I make a fair amount of Mexican food because both Randy and I love it. (In fact I am teaching Vegetarian Mexican Food class in March. Find out more here.) Whatever I make as a main, I always make beans because they are truly my favorite part of the meal. I have eaten my share of either boring or excessively greasy restaurant rice, so I enjoy making it more to my taste at home. Last week, I didn’t have the energy to take on burritos or enchiladas but really needed some beans and rice, so I made the rice heartier. It was my intention to roast two poblano peppers, chop them up, and use them in the rice, but mine had gone south. I wanted some kind of spicy bite so I opted for canned chiles instead.
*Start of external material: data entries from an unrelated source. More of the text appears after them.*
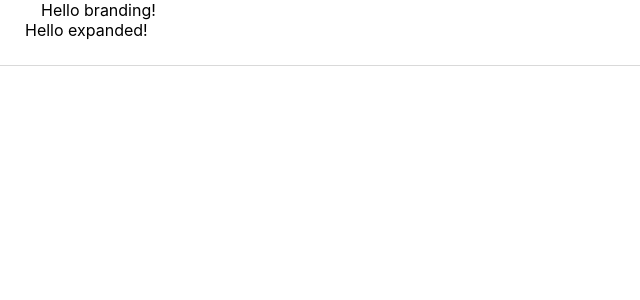
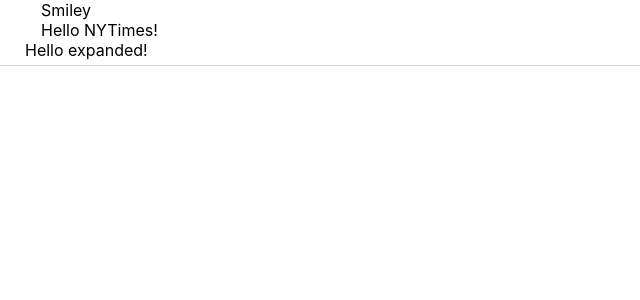
Before and after one commit to owcollier/times-cli, a React (Create React App) app: page / in a window 1280 px wide. Shown: the top 300 px of the page, without its empty margins (0-640 px from the left). Built offline with nearby package versions, Linux system fonts and the light colour scheme.

Commit message:
imported HeaderBranding, rendering HeaderBranding in Header, Header css module import to HeaderBranding and style assignment in place

```diff
--- a/src/Components/Header/Header.js
+++ b/src/Components/Header/Header.js
@@ -1,5 +1,6 @@
 import React from 'react';
 import styles from './Header.module.css';
+import HeaderBranding from './HeaderBranding';
 
 export class Header extends React.Component {
   render() {
@@ -9,9 +10,7 @@ export class Header extends React.Component {
           <div className={styles.hamburger}>
             Hello hamburger!
           </div>
-          <div className={styles.branding}>
-            Hello branding!
-          </div>
+          <HeaderBranding />
           <div className={styles.expanded}>
             Hello expanded!
           </div>
--- a/src/Components/Header/HeaderBranding.js
+++ b/src/Components/Header/HeaderBranding.js
@@ -1,11 +1,10 @@
 import React from 'react';
 import styles from './Header.module.css';
-import Header from './Header';
 
 export function HeaderBranding(props) {
 
   return (
-    <div>
+    <div className={styles.branding}>
       <div>Smiley</div>
       <div></div>
       <div>Hello NYTimes!</div>
@@ -14,4 +13,4 @@ export function HeaderBranding(props) {
 
 }
 
-export default Header;
+export default HeaderBranding;
```
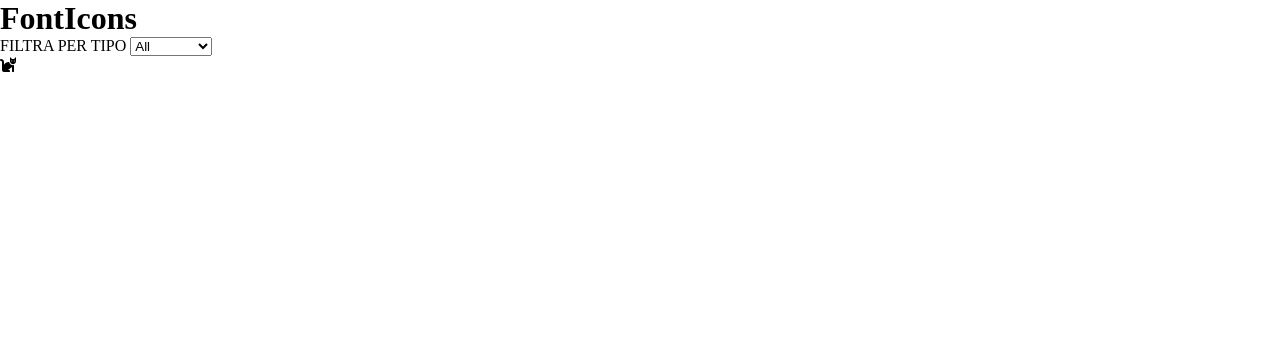
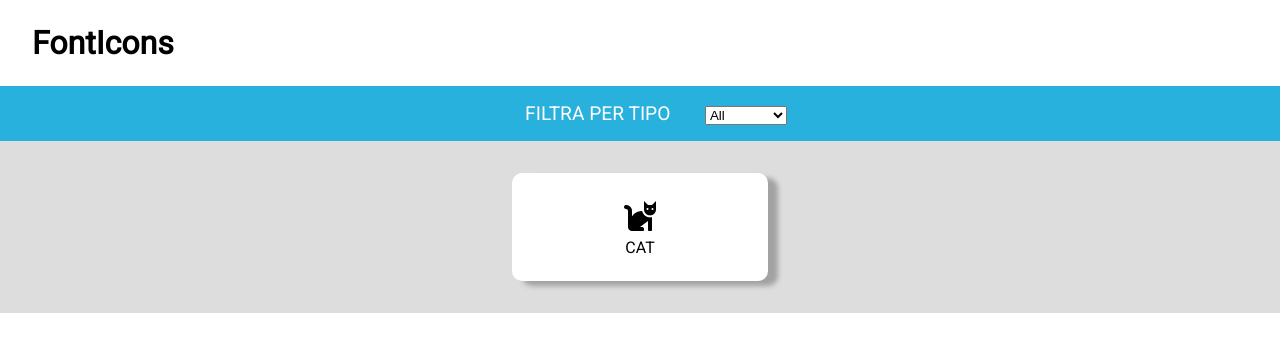
Before and after one commit to Micaela87/js-es6-icons, a plain HTML site: page index.html in a window 1280 px wide. Drawn offline with Linux system fonts and the light colour scheme.

Commit message:
styling completed

```diff
--- a/index.html
+++ b/index.html
@@ -4,6 +4,9 @@
     <meta charset="UTF-8">
     <meta http-equiv="X-UA-Compatible" content="IE=edge">
     <meta name="viewport" content="width=device-width, initial-scale=1.0">
+    <link rel="preconnect" href="https://fonts.googleapis.com">
+    <link rel="preconnect" href="https://fonts.gstatic.com" crossorigin>
+    <link href="https://fonts.googleapis.com/css2?family=Roboto&display=swap" rel="stylesheet">
     <link rel="stylesheet" href="https://cdnjs.cloudflare.com/ajax/libs/font-awesome/5.15.4/css/all.min.css" integrity="sha512-1ycn6IcaQQ40/MKBW2W4Rhis/DbILU74C1vSrLJxCq57o941Ym01SwNsOMqvEBFlcgUa6xLiPY/NS5R+E6ztJQ==" crossorigin="anonymous" referrerpolicy="no-referrer" />
     <link rel="stylesheet" href="./public/resources/css/style.css" type="text/css">
     <title>FontIcons</title>
@@ -11,7 +14,7 @@
 <body>
     <header>
         <h1>FontIcons</h1>
-        <div class="navbar">
+        <div class="form-container">
             <form action="">
                 <label for="categories">FILTRA PER TIPO</label>
                 <select id="categories" name="categories">
@@ -26,6 +29,7 @@
     <div class="container">
         <div class="icon-container">
             <i class="fas fa-cat"></i>
+            <span>CAT</span>
         </div>
     </div>
     <script src="./public/js/data.js" type="text/javascript"></script>
--- a/public/js/data.js
+++ b/public/js/data.js
@@ -9,8 +9,6 @@ Ciascuna icona ha una proprietà “color”: utilizzare questa proprietà per v
 const formOptions = document.querySelectorAll('select');
 
 const iconsContainer = document.querySelector('.container');
-
-console.log(formOptions);
 
 // data to be displayed
 const icons = [
@@ -132,14 +130,15 @@ formOptions.forEach(function(n) {
 	n.addEventListener('change', function() {
 		console.log('you selected me');
 		if (n.value === 'all') {
-			icons.forEach(icon => generateIcon(icon))
+			icons.forEach((icon) => generateIcon(icon));
 		} else {
 			const filteredIcons = filterIcons(n.value);
+			filteredIcons.forEach((icon) => generateIcon(icon));
+		}
+	})
+})
 
-			filteredIcons.forEach(icon => generateIcon(icon));
-		}
-})
-})
+
 
 // helper functions
 
@@ -151,7 +150,6 @@ function generateIcon(obj) {
 		<span>${obj.name.toUpperCase()}</span>
 	</div>
 	`;
-
 	iconsContainer.innerHTML += htmlString;
 }
 
--- a/public/resources/css/style.css
+++ b/public/resources/css/style.css
@@ -3,3 +3,56 @@
     margin: 0;
     box-sizing: border-box;
 }
+
+body {
+    font-family: 'Roboto', sans-serif;
+    font-size: 10px;
+}
+
+h1 {
+    padding: 1.5rem 2rem;
+    font-size: 2rem;
+}
+
+.form-container {
+    text-align: center;
+    padding: 1rem 0;
+    background-color: #29b1dd;
+}
+
+label {
+    font-size: 1.2rem;
+    padding: 0 2rem;
+    color: white;
+}
+
+option {
+    font-family: 'Roboto', sans-serif;
+}
+
+.container {
+    display: flex;
+    flex-wrap: wrap;
+    justify-content: space-evenly;
+    width: 100%;
+    height: fit-content;
+    background-color: #dddddd;
+}
+
+.icon-container {
+    font-size: 2rem;
+    background-color: white;
+    border-radius: 10px;
+    box-shadow: 10px 5px 5px #a2a2a2;
+    padding: 1.5rem 0;
+    width: calc(100% / 5);
+    margin: 2rem 1rem;
+    text-align: center;
+
+}
+
+.icon-container span {
+    display: block;
+    font-size: 1rem;
+    margin-top: 0.2rem;
+}
```
Also changed, not shown: all.png (added).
If you happen to have poblanos in your refrigerator (doesn’t everyone?), I think they would be awesome here.
Oh, and by the way, don’t forget to tell me what your favorite holiday gift was. You can win some awesome Vosges chocolate. Check it out here.
One Year Ago: Peanut Butter (or Caramel) Candy Mini-Brownie Cups
Two Years Ago: Penne with Greek Style Vegetable Marinade
Hearty Beans and Rice
Dana Treat Original
Epazote is a delicious herb and can easily be found in the Penzey’s web site, but it is not necessary here. For the beans, you control their consistency. I like mine a little soupy but you can make yours drier by not adding as much water.
For the rice
2 tbsp. unsalted butter
1 medium red onion, diced
2 garlic cloves, minced
1 tsp. dried oregano
1 tsp. dried epazote (optional)
1½ tsp. ground cumin
1 7-ounce can diced chile peppers, drained
1 cup frozen corn
1 cup long grain rice
2 cups water
1 cup grated Cheddar cheese
¼ cup “lite” sour cream
¼ cup cilantro, chopped
For the beans
Vegetable or canola oil
1 red onion, diced
2 garlic cloves, minced
1 small red bell pepper, diced
2 tsp. cumin
2 cans black beans, drained
Serve with guacamole and salsa.
Prepare the rice
Preheat oven to 350ºF. Lightly oil an 8×8 glass or ceramic baking dish.
In a large saucepan, melt the butter over medium heat. Add the onion and a large pinch of salt, and sauté for 5 minutes, until soft but not brown. Add the garlic cloves, oregano, epazote, and cumin and cook for 3 minutes, stirring often. Add the chiles and corn, and rice and give it a good stir to coat the grains with the fat and the vegetables. Pour in the water and bring to a boil. Turn the heat down to low, cover, and cook undisturbed for 20 minutes. Remove the cover, fluff the rice with a fork, then cover for another 5 minutes.
Remove the cover and carefully stir in the cheese, sour cream, and cilantro, trying not to mush the rice too much. Taste for salt, adding more if necessary. Scrape the rice mixture into the prepared pan, cover with foil, and bake on the middle rack of the oven for 20 minutes.
Prepare the beans
Heat a medium saucepan over medium heat. Drizzle in just enough oil to coat the bottom of the pan and then add the onions and red bell pepper plus a large pinch of salt. Sauté for 5 minutes, until soft but not brown, then add the garlic and the cumin. Cook for 3 minutes, stirring often. Add the beans and about ½ a cup of water and turn the heat to medium-low. Cook, stirring occasionally and adding more water as necessary, until the beans are hot and a bit soupy, about 20 minutes. Season to taste.